The series hasn’t received entirely positive reviews, though, and there are a few issues that may detract from the overall experience. The runtime is long, at just over seven total hours of TV, somewhat unsuited to the here-and-now style of binge-watching that dominates media. Spread the show over a few days, however, and you’ll find yourself shaking to dive headfirst into the next episode. Midnight Mass may also be unsuited to those seeking a jumpscare-heavy scare-fest – though it is important to note that Flanagan’s body of work as a whole is cleverer than that. The Newton Brothers’ score is effective, especially their renditions of Catholic hymns, but the recognisable musical motifs for ‘sad moment’ or ‘scary moment’ can inadvertently kill the ambiguity of a scene too early, unideal for horror or drama to be effective. I also personally found the final episode a slightly strange tonal jump, more reminiscent of the zombie subgenre than what the show was actually aiming for, though by that point you should be invested enough to pull you through to the gorgeously conceived and realised ending.
Mike Flanagan describes the show as a “deeply personal” passion project, unsuccessfully pitching the idea as both a novel and movie since 2014, even to its eventual distributor Netflix, and this shines throughout. Flanagan was clearly invested in the story and themes, something as previously mentioned is deeply personal to him, and his writing/directing/editing recaptures that flair for horror and, more importantly, the drama that made Hill House such a success, and that some felt was lacking from the follow-up Bly Manor; as Flanagan had turned much of his attention to Doctor Sleep (2019), the widely-loved sequel to Kubrick’s The Shining (1980). Though as the decade-long regurgitation of 80s nostalgia slowly peters out, Midnight Mass stands separate as a deeply original, human, and modern piece of horror media.

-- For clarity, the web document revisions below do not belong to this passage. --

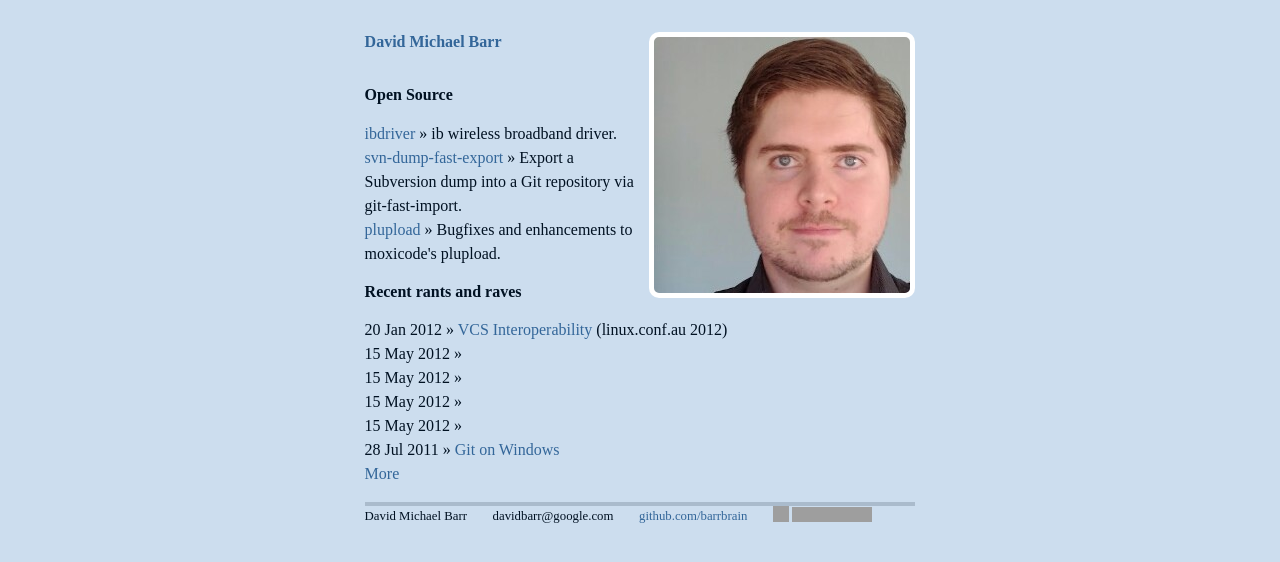
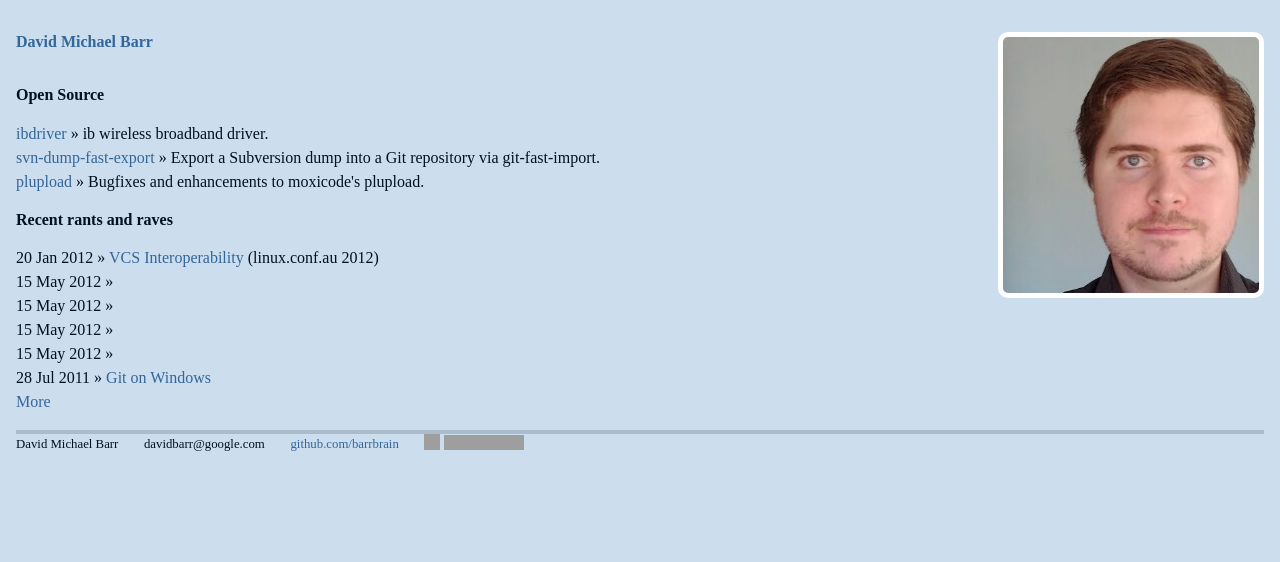
Before and after one commit to barrbrain/barrbrain.github.com, a Jekyll site: the page built from index.html, in a window 1280 px wide. Shown: the top 562 px of the page. Built offline with Jekyll 4.4.1, drawn with Linux system fonts in a browser that asks for light colours; comment, search, counter and statistics services are not loaded; grey boxes are pictures that could not be loaded.

Commit message:
Limit paragraph width rather than document.
Signed-off-by: David Barr <davidbarr@google.com>

```diff
--- a/css/site.css
+++ b/css/site.css
@@ -4,7 +4,6 @@
   background-color: #cde;
   font-family: serif ;
   line-height: 1.3em;
-  max-width: 75ex;
   padding: 1em;
   margin: 1em auto 0 auto;
   color: #012;
@@ -18,6 +17,7 @@
 p {
   margin: 1em 0;
   text-align: justify;
+  max-width: 65ex;
 }
 
 a {
```
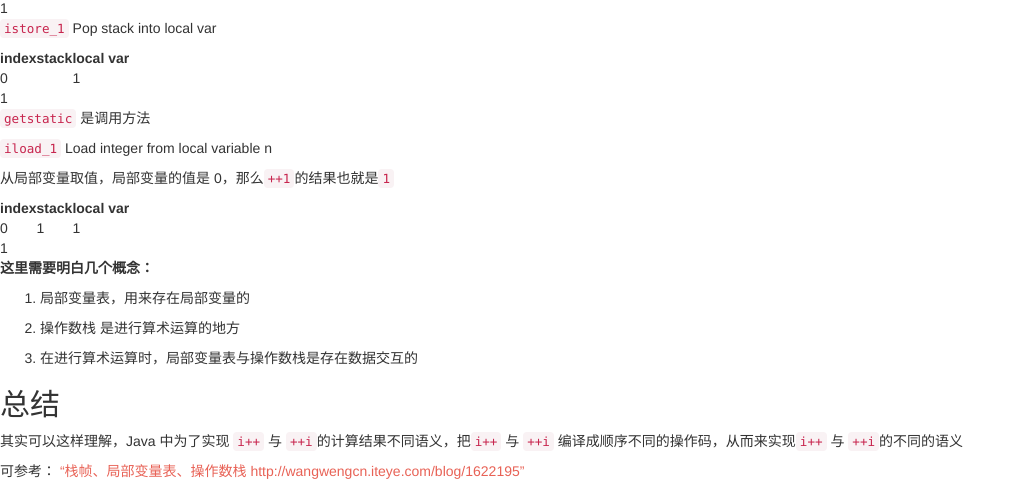
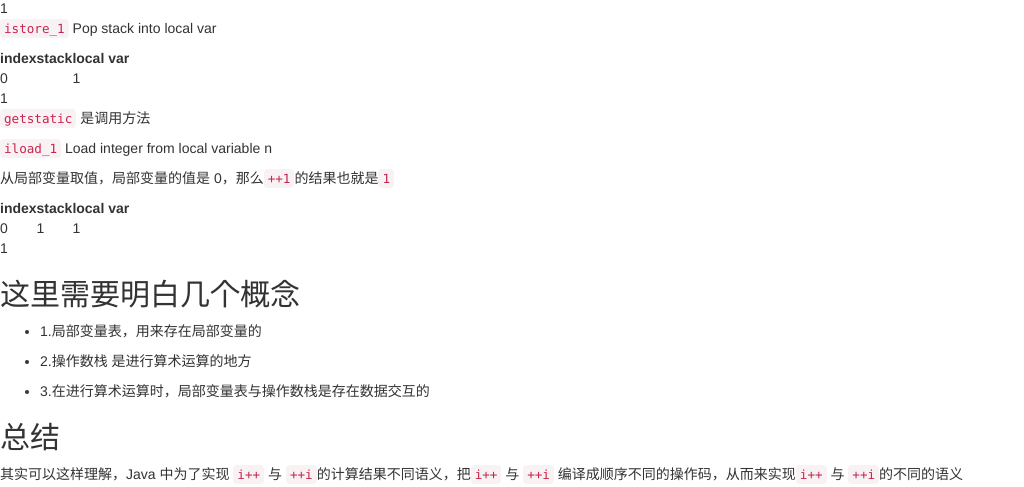
Before and after one commit to web1992/blog, a Jekyll site: the page built from _posts/java/2016-03-28-java-i-iinr.md, in a window 1280 px wide and 900 px high, scrolled down 3622 px, cut to the strip 0-487 px from the top of the window. Shown: the whole strip, without its empty margins (0-1024 px from the left). Built offline with Jekyll 4.4.1, drawn with Linux system fonts in a browser that asks for light colours; Markdown is read by kramdown in place of the engine named in the settings; comment, search, counter and statistics services are not loaded; some of the changed text lies outside the part shown.

Commit message:
fix [i++]

```diff
--- a/_posts/java/2016-03-28-java-i-iinr.md
+++ b/_posts/java/2016-03-28-java-i-iinr.md
@@ -193,13 +193,13 @@ Code:
 | 0     | 1     | 1         |
 | 1     |       |           |
 
-**这里需要明白几个概念：**
+## 这里需要明白几个概念
 
-1.  局部变量表，用来存在局部变量的
+* 1.局部变量表，用来存在局部变量的
 
-2.  操作数栈 是进行算术运算的地方
+* 2.操作数栈 是进行算术运算的地方
 
-3.  在进行算术运算时，局部变量表与操作数栈是存在数据交互的
+* 3.在进行算术运算时，局部变量表与操作数栈是存在数据交互的
 
 ## 总结
 
```
Also changed, not shown: other parts of _posts/java/2016-03-28-java-i-iinr.md (+3 -3 lines).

Midnight Mass is available to stream on Netflix. Watch the trailer here.